# TASK STATEMENT
Please return the full listing below without altering anything.

------ DATA SECTION ------

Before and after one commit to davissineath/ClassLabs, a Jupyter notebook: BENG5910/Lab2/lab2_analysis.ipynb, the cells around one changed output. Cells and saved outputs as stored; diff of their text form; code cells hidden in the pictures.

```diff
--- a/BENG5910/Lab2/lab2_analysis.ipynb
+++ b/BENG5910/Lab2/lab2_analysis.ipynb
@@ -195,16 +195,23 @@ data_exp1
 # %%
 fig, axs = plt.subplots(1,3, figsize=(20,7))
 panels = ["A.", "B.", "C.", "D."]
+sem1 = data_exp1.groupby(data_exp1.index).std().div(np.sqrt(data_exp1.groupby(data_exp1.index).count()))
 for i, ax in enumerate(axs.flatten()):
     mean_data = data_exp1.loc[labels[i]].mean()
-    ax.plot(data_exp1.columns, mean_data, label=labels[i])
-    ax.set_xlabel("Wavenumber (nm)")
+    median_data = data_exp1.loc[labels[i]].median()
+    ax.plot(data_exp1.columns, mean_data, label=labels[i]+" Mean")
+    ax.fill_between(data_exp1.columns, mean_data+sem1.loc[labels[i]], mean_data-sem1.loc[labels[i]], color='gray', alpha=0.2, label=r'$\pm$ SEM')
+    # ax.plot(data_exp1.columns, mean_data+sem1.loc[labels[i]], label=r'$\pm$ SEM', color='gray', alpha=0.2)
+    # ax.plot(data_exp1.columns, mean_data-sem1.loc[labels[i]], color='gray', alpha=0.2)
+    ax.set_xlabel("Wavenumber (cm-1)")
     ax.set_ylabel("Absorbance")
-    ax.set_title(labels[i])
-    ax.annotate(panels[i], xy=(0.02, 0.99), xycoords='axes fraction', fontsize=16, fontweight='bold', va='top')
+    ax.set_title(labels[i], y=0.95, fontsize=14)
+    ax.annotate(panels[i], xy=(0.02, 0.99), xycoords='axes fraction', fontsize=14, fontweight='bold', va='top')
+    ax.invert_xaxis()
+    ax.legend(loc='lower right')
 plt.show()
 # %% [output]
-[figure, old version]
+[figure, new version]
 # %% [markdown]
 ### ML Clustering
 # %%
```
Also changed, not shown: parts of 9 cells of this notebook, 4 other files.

------

# ANSWER SPACE
Before and after one commit to davissineath/ClassLabs, a Jupyter notebook: BENG5910/Lab2/lab2_analysis.ipynb, the cells around one changed output. Cells and saved outputs as stored; diff of their text form; code cells hidden in the pictures.

```diff
--- a/BENG5910/Lab2/lab2_analysis.ipynb
+++ b/BENG5910/Lab2/lab2_analysis.ipynb
@@ -195,16 +195,23 @@ data_exp1
 # %%
 fig, axs = plt.subplots(1,3, figsize=(20,7))
 panels = ["A.", "B.", "C.", "D."]
+sem1 = data_exp1.groupby(data_exp1.index).std().div(np.sqrt(data_exp1.groupby(data_exp1.index).count()))
 for i, ax in enumerate(axs.flatten()):
     mean_data = data_exp1.loc[labels[i]].mean()
-    ax.plot(data_exp1.columns, mean_data, label=labels[i])
-    ax.set_xlabel("Wavenumber (nm)")
+    median_data = data_exp1.loc[labels[i]].median()
+    ax.plot(data_exp1.columns, mean_data, label=labels[i]+" Mean")
+    ax.fill_between(data_exp1.columns, mean_data+sem1.loc[labels[i]], mean_data-sem1.loc[labels[i]], color='gray', alpha=0.2, label=r'$\pm$ SEM')
+    # ax.plot(data_exp1.columns, mean_data+sem1.loc[labels[i]], label=r'$\pm$ SEM', color='gray', alpha=0.2)
+    # ax.plot(data_exp1.columns, mean_data-sem1.loc[labels[i]], color='gray', alpha=0.2)
+    ax.set_xlabel("Wavenumber (cm-1)")
     ax.set_ylabel("Absorbance")
-    ax.set_title(labels[i])
-    ax.annotate(panels[i], xy=(0.02, 0.99), xycoords='axes fraction', fontsize=16, fontweight='bold', va='top')
+    ax.set_title(labels[i], y=0.95, fontsize=14)
+    ax.annotate(panels[i], xy=(0.02, 0.99), xycoords='axes fraction', fontsize=14, fontweight='bold', va='top')
+    ax.invert_xaxis()
+    ax.legend(loc='lower right')
 plt.show()
 # %% [output]
-[figure, old version]
+[figure, new version]
 # %% [markdown]
 ### ML Clustering
 # %%
```
Also changed, not shown: parts of 9 cells of this notebook, 4 other files.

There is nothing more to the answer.